Quite the Change from 2009: Young Adults Carrying a Republican to Victory

Scott Brown is winning in Massachusetts. Put differently – a Republican is winning in Massachusetts. The enormity and importance of this fact is hard to put into words. As a recent Economist article explained ,

Massachusetts is the Democratic Alabama . . . It is also home to America’s most enduring Democratic dynasty: the Kennedys. Its combination of unions, intellectuals and blacks makes it one of the safest Democratic states in the country. The state as a whole does not have a single Republican member in the House or Senate.

On the day before the election an InsiderAdvantage poll showed Republican Scott Brown holding a 9 point advantage over Martha Coakley. Quite the change since September when initial polling showed Coakley holding a commanding and seemingly insurmountable 30% lead over the then-unknown Brown.

One of the main drivers behind the Scott Brown comeback has been a surge in support amongst young adults. Brown currently has a 61%-to-30% lead among voters 18-29, who have been a key Democratic constituency in Massachusetts. As a point of comparison in the state, Barack Obama won the youth demographic by 78%-to-20% margin. That means in just over a year there has been an 89% swing in favor of the Republican candidate.

Part of the reason for the change has been Scott Brown’s ability to embrace new media sources that appeal to young voters. For instance, the Boston Herald notes that

  • Brown has 20,183 fans on his Facebook fan page while Coakley has 6,702
  • The Facebook group “Women for Brown” has 1,128 members while the comparable “Women for Coakley” has a mere 45
  • On Twitter, Brown has 4,156 followers while Coakley only has 2,032
  • Brown’s YouTube channel has 11,204 vies while Coakley has 2,374

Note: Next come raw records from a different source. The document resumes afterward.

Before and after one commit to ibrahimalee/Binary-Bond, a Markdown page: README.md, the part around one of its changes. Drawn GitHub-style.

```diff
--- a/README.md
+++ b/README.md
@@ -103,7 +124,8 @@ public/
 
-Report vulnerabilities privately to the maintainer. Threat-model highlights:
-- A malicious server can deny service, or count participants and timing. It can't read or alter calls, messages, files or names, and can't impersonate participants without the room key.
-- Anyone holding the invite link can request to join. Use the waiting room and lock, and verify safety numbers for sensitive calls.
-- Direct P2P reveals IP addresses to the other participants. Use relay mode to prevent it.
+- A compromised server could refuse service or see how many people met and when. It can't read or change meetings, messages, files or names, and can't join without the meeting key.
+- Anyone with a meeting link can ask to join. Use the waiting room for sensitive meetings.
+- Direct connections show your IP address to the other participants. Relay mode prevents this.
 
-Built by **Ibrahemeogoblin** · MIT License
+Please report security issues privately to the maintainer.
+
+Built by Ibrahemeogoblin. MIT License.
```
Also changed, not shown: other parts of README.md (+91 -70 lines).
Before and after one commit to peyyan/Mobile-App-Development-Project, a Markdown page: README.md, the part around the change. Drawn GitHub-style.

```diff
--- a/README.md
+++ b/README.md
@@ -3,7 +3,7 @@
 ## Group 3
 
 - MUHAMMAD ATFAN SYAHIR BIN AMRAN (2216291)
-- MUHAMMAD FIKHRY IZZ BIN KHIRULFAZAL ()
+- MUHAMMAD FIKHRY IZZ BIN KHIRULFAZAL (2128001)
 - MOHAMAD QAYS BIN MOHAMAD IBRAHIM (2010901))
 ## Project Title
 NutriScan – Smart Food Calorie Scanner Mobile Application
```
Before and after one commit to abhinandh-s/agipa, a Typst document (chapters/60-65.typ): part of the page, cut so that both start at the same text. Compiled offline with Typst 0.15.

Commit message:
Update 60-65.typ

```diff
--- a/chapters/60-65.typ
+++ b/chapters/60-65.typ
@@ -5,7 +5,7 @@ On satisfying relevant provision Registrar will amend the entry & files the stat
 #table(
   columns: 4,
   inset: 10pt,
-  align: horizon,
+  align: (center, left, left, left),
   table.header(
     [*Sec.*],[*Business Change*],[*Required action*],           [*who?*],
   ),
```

But while social media is an important indicator and driver of youth support, it is not the sole explanation for the dramatic shift in the youth vote. The ultimate reason for the shift is more fundamental – young adults do not approve of Democrats’ current handling of the issues. We wanted a focus on increasing jobs; we got an unworkable health care bill. We wanted fiscal responsibility; we got an explosion in the national debt. We wanted a fundamental change in the hyper-partisan and out of touch politics of Washington; we got more of the same.

Republicans, such as Scott Brown, are riding a wave of discontent amongst young adults, manifested because of a failure to deliver on the lofty promises of Barack Obama. Republicans are in the perfect position to fill the void. But to ensure that this election represents more than a simple repudiation of the Democratic agenda, Republicans must begin to court tomorrow’s votes. Young adults represent the foundation of the party. Winning the 18-29 demographic not only increases Republican odds of succeeding this coming November, but also ensures a vibrant and active electorate for years to come. Young adults are the future and if the poll numbers in Massachusetts are any indication – the future is bright.